→ Task directions
Give the records below again exactly, and exclude each picture.

→ Supplied data
—————

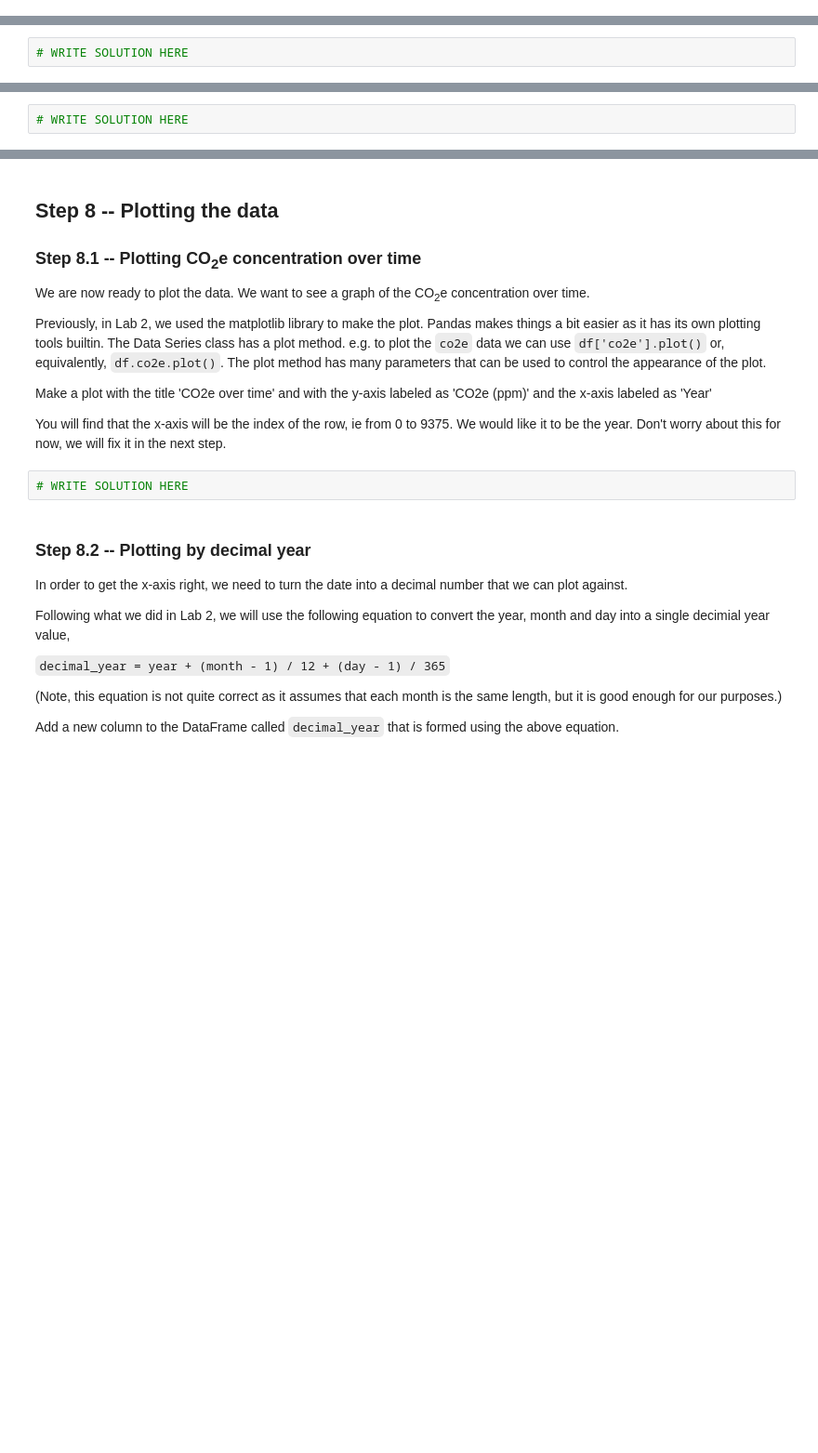
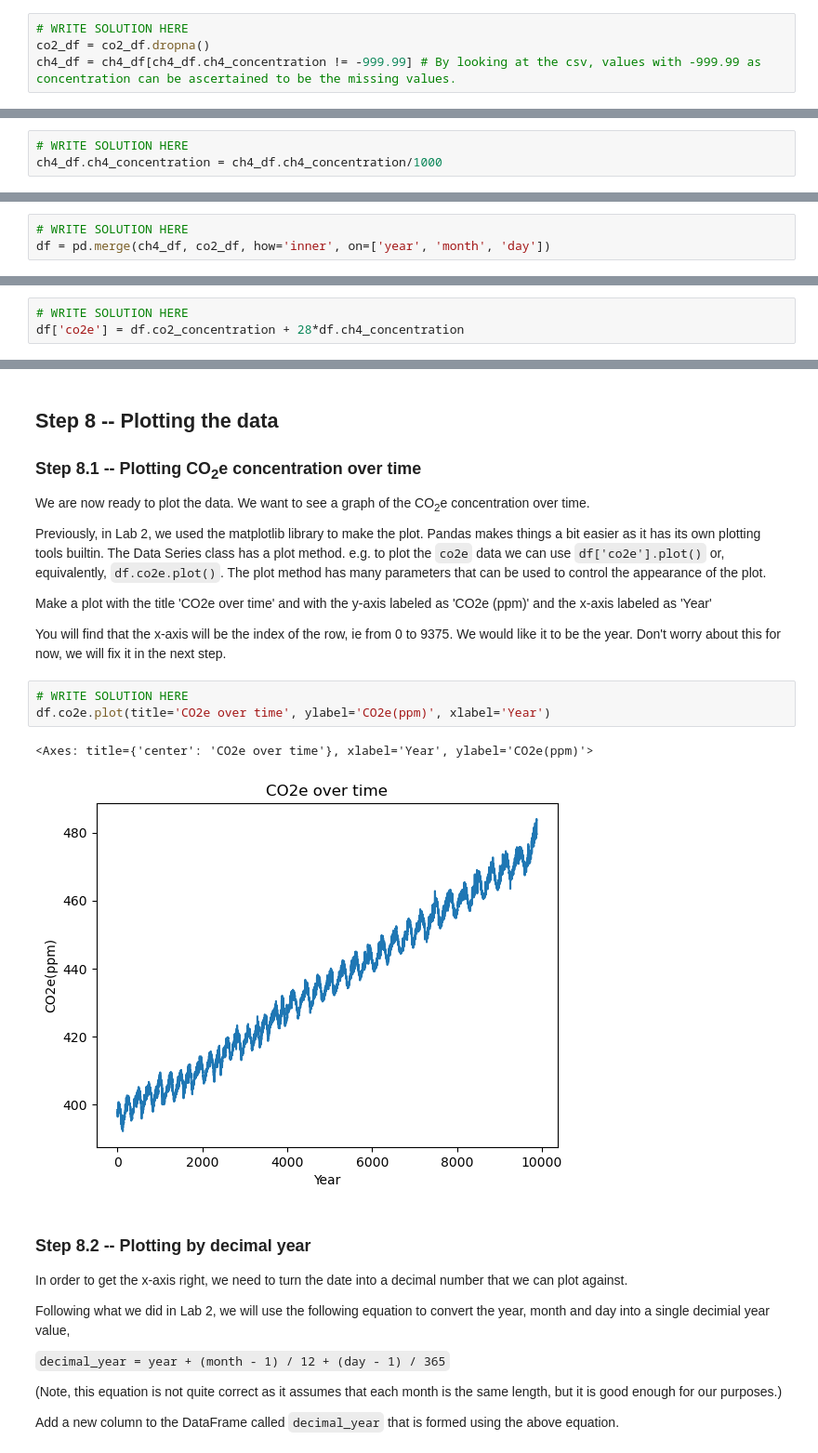
Before and after one commit to twinzies/COM6018, a Jupyter notebook: materials/labs/040_working_with_pandas.ipynb, the cells around one changed output, grey strips where cells are left out. Shown at 93% size. Cells and saved outputs as stored; diff of their text form; blank space fills up the shorter version.

Commit message:
Add Lab 4 solutions uptil Q9

```diff
--- a/materials/labs/040_working_with_pandas.ipynb
+++ b/materials/labs/040_working_with_pandas.ipynb
@@ -79,3 +101,7 @@ In the next step we will remove any rows from the dataframes that contain missin
+# %%
+# WRITE SOLUTION HERE
+co2_df = co2_df.dropna()
+ch4_df = ch4_df[ch4_df.ch4_concentration != -999.99] # By looking at the csv, values with -999.99 as concentration can be ascertained to be the missing values.
 # %%
 # TEST
 assert len(co2_df) == 18056
@@ -89,6 +117,7 @@ If you remember from Lab 2, the methane concentrations are stored as parts per b
 Scaling a single column of a dataframe is very easy and can be done with a single line. Do this in the cell below.
 # %%
 # WRITE SOLUTION HERE
+ch4_df.ch4_concentration = ch4_df.ch4_concentration/1000
 # %%
 # TEST
 print(ch4_df.ch4_concentration[92])
@@ -112,3 +153,6 @@ ch4_df.dtypes, co2_df.dtypes
+# %%
+# WRITE SOLUTION HERE
+df = pd.merge(ch4_df, co2_df, how='inner', on=['year', 'month', 'day'])
 # %%
 # TEST
 assert df['co2_concentration'][0] == 350.84
@@ -126,6 +174,7 @@ We will continue to follow the steps from Lab 020. We will now combine the CO<su
 So we will make a new column in the dataframe that we will call `co2e` and which will be equal to `co2_concentration + 28 * ch4_concentration`. This should be a single line of code. Refer to the notes if you are unsure how to do it. Write this in the cell below.
 # %%
 # WRITE SOLUTION HERE
+df['co2e'] = df.co2_concentration + 28*df.ch4_concentration
 # %%
 # TEST
 assert df.co2e[0] == 398.44056
@@ -142,8 +193,12 @@ Previously, in Lab 2, we used the matplotlib library to make the plot. Pandas ma
 Make a plot with the title 'CO2e over time' and with the y-axis labeled as 'CO2e (ppm)' and the x-axis labeled as 'Year'
 
 You will find that the x-axis will be the index of the row, ie from 0 to 9375. We would like it to be the year. Don't worry about this for now, we will fix it in the next step.
-# %%
-# WRITE SOLUTION HERE
+# %%
+# WRITE SOLUTION HERE
+df.co2e.plot(title='CO2e over time', ylabel='CO2e(ppm)', xlabel='Year')
+# %% [output]
+<Axes: title={'center': 'CO2e over time'}, xlabel='Year', ylabel='CO2e(ppm)'>
+[figure, added]
 # %% [markdown]
 ### Step 8.2 -- Plotting by decimal year
 
```
Also changed, not shown: parts of 21 cells of this notebook.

—————

→ Solution below
Before and after one commit to twinzies/COM6018, a Jupyter notebook: materials/labs/040_working_with_pandas.ipynb, the cells around one changed output, grey strips where cells are left out. Shown at 93% size. Cells and saved outputs as stored; diff of their text form; blank space fills up the shorter version.

Commit message:
Add Lab 4 solutions uptil Q9

```diff
--- a/materials/labs/040_working_with_pandas.ipynb
+++ b/materials/labs/040_working_with_pandas.ipynb
@@ -79,3 +101,7 @@ In the next step we will remove any rows from the dataframes that contain missin
+# %%
+# WRITE SOLUTION HERE
+co2_df = co2_df.dropna()
+ch4_df = ch4_df[ch4_df.ch4_concentration != -999.99] # By looking at the csv, values with -999.99 as concentration can be ascertained to be the missing values.
 # %%
 # TEST
 assert len(co2_df) == 18056
@@ -89,6 +117,7 @@ If you remember from Lab 2, the methane concentrations are stored as parts per b
 Scaling a single column of a dataframe is very easy and can be done with a single line. Do this in the cell below.
 # %%
 # WRITE SOLUTION HERE
+ch4_df.ch4_concentration = ch4_df.ch4_concentration/1000
 # %%
 # TEST
 print(ch4_df.ch4_concentration[92])
@@ -112,3 +153,6 @@ ch4_df.dtypes, co2_df.dtypes
+# %%
+# WRITE SOLUTION HERE
+df = pd.merge(ch4_df, co2_df, how='inner', on=['year', 'month', 'day'])
 # %%
 # TEST
 assert df['co2_concentration'][0] == 350.84
@@ -126,6 +174,7 @@ We will continue to follow the steps from Lab 020. We will now combine the CO<su
 So we will make a new column in the dataframe that we will call `co2e` and which will be equal to `co2_concentration + 28 * ch4_concentration`. This should be a single line of code. Refer to the notes if you are unsure how to do it. Write this in the cell below.
 # %%
 # WRITE SOLUTION HERE
+df['co2e'] = df.co2_concentration + 28*df.ch4_concentration
 # %%
 # TEST
 assert df.co2e[0] == 398.44056
@@ -142,8 +193,12 @@ Previously, in Lab 2, we used the matplotlib library to make the plot. Pandas ma
 Make a plot with the title 'CO2e over time' and with the y-axis labeled as 'CO2e (ppm)' and the x-axis labeled as 'Year'
 
 You will find that the x-axis will be the index of the row, ie from 0 to 9375. We would like it to be the year. Don't worry about this for now, we will fix it in the next step.
-# %%
-# WRITE SOLUTION HERE
+# %%
+# WRITE SOLUTION HERE
+df.co2e.plot(title='CO2e over time', ylabel='CO2e(ppm)', xlabel='Year')
+# %% [output]
+<Axes: title={'center': 'CO2e over time'}, xlabel='Year', ylabel='CO2e(ppm)'>
+[figure, added]
 # %% [markdown]
 ### Step 8.2 -- Plotting by decimal year
 
```
Also changed, not shown: parts of 21 cells of this notebook.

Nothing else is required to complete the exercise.